Finding the time to collect and scan all the charts to see what useful islands there might be, and the relief to which, after running through many inferior sites, I found that beautiful atoll of Diego Garcia, right in the middle of the ocean.[In May 1960] I was the individual who proposed the detachment of these islands from Mauritius, the establishment of the British Indian Ocean Territory, and the construction of a minor navy logistic, patrol, and communication facility at Diego Garcia.
In 1960, when I proposed the establishment of a British Indian Ocean Territory and a minor US navy logistic base there, it would never have occurred to me that the supposedly civilized UK would take such a narrowly legalistic position. It is devoid of the slightest respect and compassion for the human beings of a native society which had evolved over nearly two centuries, formed by persons brought into the islands, originally as slaves, later as contract laborers, and then allowed, with many of their descendants born there, to remain after their employment. The moral tenor of the action is in the same ballpark as our internment of the Japanese, especially in the absence of an overriding reason. We were both irresponsible: We because it wasn’t necessary militarily, UK because as sovereign the civil responsibility is all theirs.
[The US] will justifiably be held guilty, as the most obvious beneficiary, of being an accessory and of evading responsibility or compassion. It is too late to undo most of the human damage. But perhaps it will help to allow and assist those evictees who still wish to return to at least the northern Chagos. It is my firm opinion that there was never any good reason for evicting residents from the Northern Chagos, 100 miles or more from Diego Garcia. Probably the natives could even have been safely allowed to remain on the east side of Diego Garcia atoll. It would be safe to let them go back, to North Chagos certainly.
Correction of the wrongs as is still possible is not likely to require vast, costly efforts. Possibly someone in the new administration would consider it a worthwhile opportunity to improve the US image.
Such permission, for those who still want to return, together with resettlement assistance would go a long way to reduce our deserved opprobrium. Substantial additional compensation for [50-55] past years of misery for all evictees is certainly in order. Even if that were to cost $100,000 [$210,000 in today’s dollars] per family, we would be talking of a maximum of $40-50 million [$85-105 million], modest compared with our base investment there. Certainly, the climate for native rights has changed markedly since 1968-1973. And we have even made belated partial restitution for the Japanese internment.
I don’t know whether [you have] any interest in picking up this ball and running even a little way with it. Correction of the wrongs as is still possible is not likely to require vast, costly efforts. Possibly someone in the new administration would consider it a worthwhile opportunity to improve the US image. Having no entrée myself, and hoping you do, I pass the ball.

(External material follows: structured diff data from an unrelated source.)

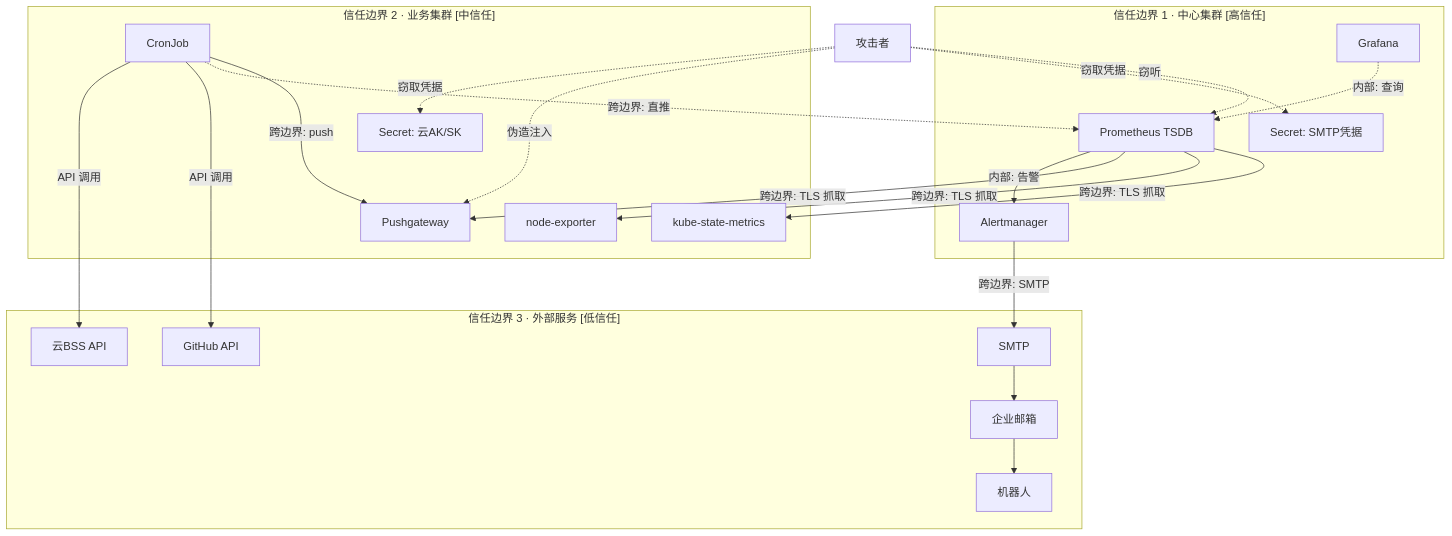
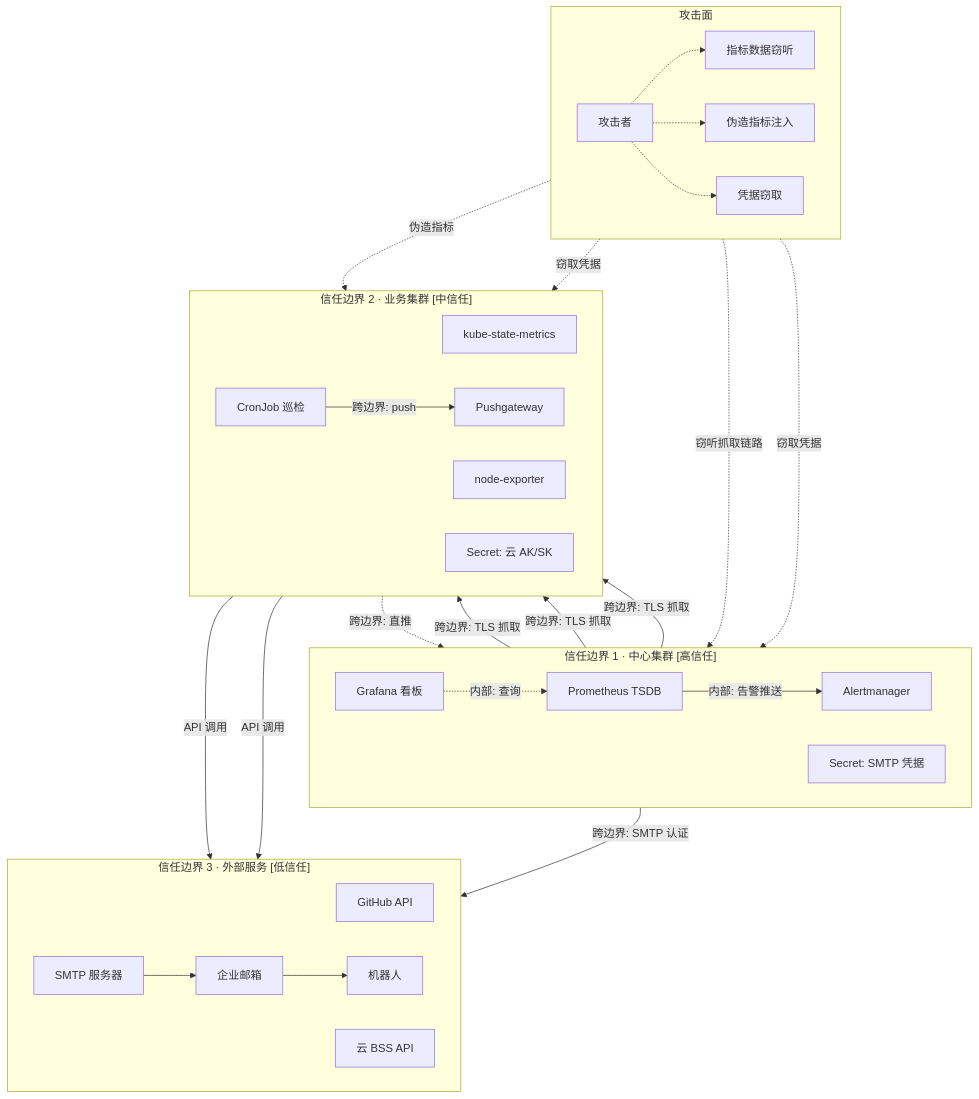
One commit to KadenZhang3321/CI_stable changed the third of 3 diagrams in Architecture Design/#1 Architecture Design Specification.md. Above: the diagram before and after it, drawn with Mermaid. The commit also changed other lines of this file, not shown here.

Commit message:
Update metadata, fix all Mermaid diagrams: use graph TB with direction LR in subgraphs

````diff
--- a/Architecture Design/#1 Architecture Design Specification.md
+++ b/Architecture Design/#1 Architecture Design Specification.md
@@ -234,42 +228,57 @@
 ```mermaid
-flowchart TB
-    subgraph tb1["信任边界 1 · 中心集群 [高信任]"]
+graph TB
+    subgraph "攻击面"
+        direction LR
+        Attacker["攻击者"]
+        Leak["指标数据窃听"]
+        Spoof["伪造指标注入"]
+        CredTheft["凭据窃取"]
+    end
+
+    subgraph "信任边界 1 · 中心集群 [高信任]"
+        direction LR
         PromT["Prometheus TSDB"]
         AMT["Alertmanager"]
-        GFT["Grafana"]
-        SecT["Secret: SMTP凭据"]
+        GFT["Grafana 看板"]
+        SecT["Secret: SMTP 凭据"]
     end
 
-    subgraph tb2["信任边界 2 · 业务集群 [中信任]"]
+    subgraph "信任边界 2 · 业务集群 [中信任]"
+        direction LR
         KSMT["kube-state-metrics"]
         NET["node-exporter"]
         PGT["Pushgateway"]
-        CJT["CronJob"]
-        SecC["Secret: 云AK/SK"]
+        CJT["CronJob 巡检"]
+        SecC["Secret: 云 AK/SK"]
     end
 
-    subgraph tb3["信任边界 3 · 外部服务 [低信任]"]
+    subgraph "信任边界 3 · 外部服务 [低信任]"
+        direction LR
         GitHubT["GitHub API"]
-        CloudT["云BSS API"]
-        SMTPT["SMTP"]
+        CloudT["云 BSS API"]
+        SMTPT["SMTP 服务器"]
         MailT["企业邮箱"]
         BotT["机器人"]
     end
 
-    PromT -->|"跨边界: TLS 抓取"| KSMT
-    PromT -->|"跨边界: TLS 抓取"| NET
-    PromT -->|"跨边界: TLS 抓取"| PGT
-    CJT -->|"跨边界: push"| PGT
-    CJT -.->|"跨边界: 直推"| PromT
+    PromT -->|跨边界: TLS 抓取| KSMT
+    PromT -->|跨边界: TLS 抓取| NET
+    PromT -->|跨边界: TLS 抓取| PGT
+    CJT -->|跨边界: push| PGT
+    CJT -.->|跨边界: 直推| PromT
     CJT -->|API 调用| GitHubT
     CJT -->|API 调用| CloudT
-    AMT -->|"跨边界: SMTP"| SMTPT
-    SMTPT --> MailT --> BotT
-    PromT -->|内部: 告警| AMT
+    AMT -->|跨边界: SMTP 认证| SMTPT
+    SMTPT --> MailT
+    MailT --> BotT
+    PromT -->|内部: 告警推送| AMT
     GFT -.->|内部: 查询| PromT
 
-    Attacker["攻击者"] -.->|窃听| PromT
-    Attacker -.->|伪造注入| PGT
-    Attacker -.->|窃取凭据| SecT
-    Attacker -.->|窃取凭据| SecC
+    Attacker -.-> Leak
+    Attacker -.-> Spoof
+    Attacker -.-> CredTheft
+    Leak -.->|窃听抓取链路| PromT
+    Spoof -.->|伪造指标| PGT
+    CredTheft -.->|窃取凭据| SecT
+    CredTheft -.->|窃取凭据| SecC
 ```
````
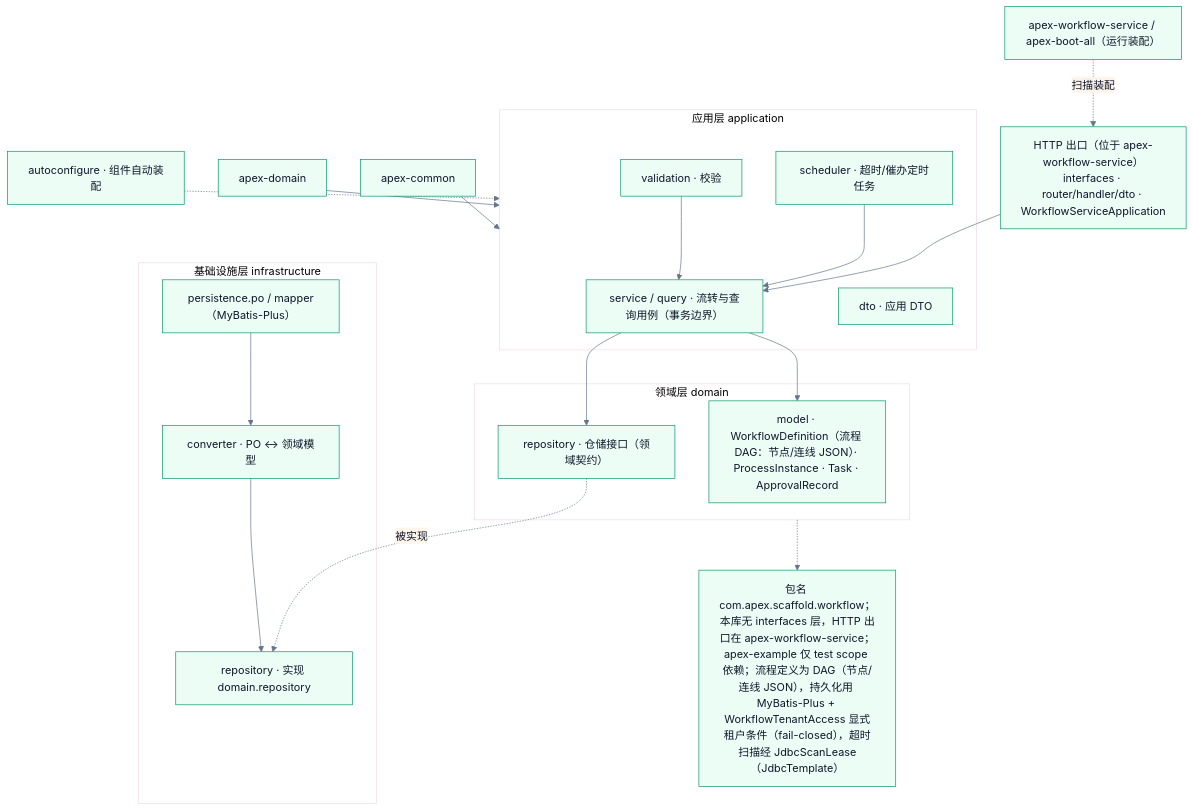
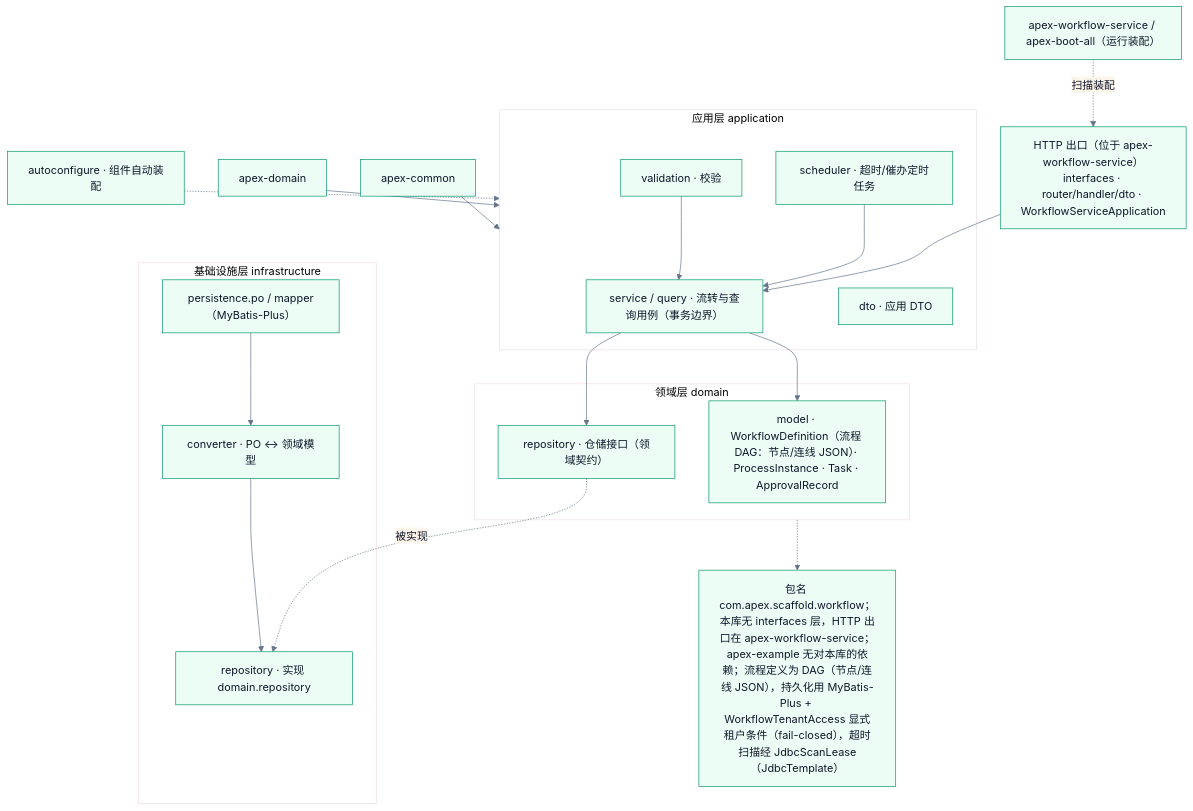
The diagram in docs/diagrams/102_module_workflow_structure.mmd (apex-cloud-service/apex-scaffold), drawn with Mermaid before and after one commit. The commit also changed 19 other files, not shown here.

```diff
--- a/docs/diagrams/102_module_workflow_structure.mmd
+++ b/docs/diagrams/102_module_workflow_structure.mmd
@@ -1,42 +1,42 @@
 %%{init: {'theme':'base', 'themeVariables': {'primaryColor':'#ecfdf5','primaryTextColor':'#0f172a','primaryBorderColor':'#059669','lineColor':'#64748b','fontFamily':'sans-serif'}}}%%
 flowchart TB
   HTTP["HTTP 出口（位于 apex-workflow-service）\ninterfaces · router/handler/dto · WorkflowServiceApplication"]
 
   subgraph APP["应用层 application"]
     A1["service / query · 流转与查询用例（事务边界）"]
     A2["validation · 校验"]
     A3["scheduler · 超时/催办定时任务"]
     A4["dto · 应用 DTO"]
   end
 
   subgraph DOM["领域层 domain"]
     D1["model · WorkflowDefinition（流程 DAG：节点/连线 JSON）· ProcessInstance · Task · ApprovalRecord"]
     D2["repository · 仓储接口（领域契约）"]
   end
 
   subgraph INF["基础设施层 infrastructure"]
     N1["persistence.po / mapper（MyBatis-Plus）"]
     N2["converter · PO ↔ 领域模型"]
     N3["repository · 实现 domain.repository"]
   end
 
   AUTO["autoconfigure · 组件自动装配"]
 
   COMMON["apex-common"]
   DOMAIN["apex-domain"]
   SVC["apex-workflow-service / apex-boot-all（运行装配）"]
 
   COMMON --> APP
   DOMAIN --> APP
   HTTP --> A1
   A1 --> D1
   A1 --> D2
   A3 --> A1
   A2 --> A1
   D2 -. "被实现" .-> N3
   N1 --> N2 --> N3
   AUTO -.-> APP
   SVC -. "扫描装配" .-> HTTP
 
-  NOTE["包名 com.apex.scaffold.workflow；本库无 interfaces 层，HTTP 出口在 apex-workflow-service；apex-example 仅 test scope 依赖；流程定义为 DAG（节点/连线 JSON），持久化用 MyBatis-Plus + WorkflowTenantAccess 显式租户条件（fail-closed），超时扫描经 JdbcScanLease（JdbcTemplate）"]
+  NOTE["包名 com.apex.scaffold.workflow；本库无 interfaces 层，HTTP 出口在 apex-workflow-service；apex-example 无对本库的依赖；流程定义为 DAG（节点/连线 JSON），持久化用 MyBatis-Plus + WorkflowTenantAccess 显式租户条件（fail-closed），超时扫描经 JdbcScanLease（JdbcTemplate）"]
   DOM -.-> NOTE
```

In 2019 the International Court of Justice and UN General Assembly declared Mauritius to be the lawful sovereign of the Chagos islands. In late 2022, the British government began negotiations with Mauritius over sovereignty and the Chagossians’ right to return home.
To date, despite the people’s demands to participate, the United Kingdom has excluded Chagossians from the negotiations.
Stuart B. Barber’s letters can be found at www.chagosarchive.org.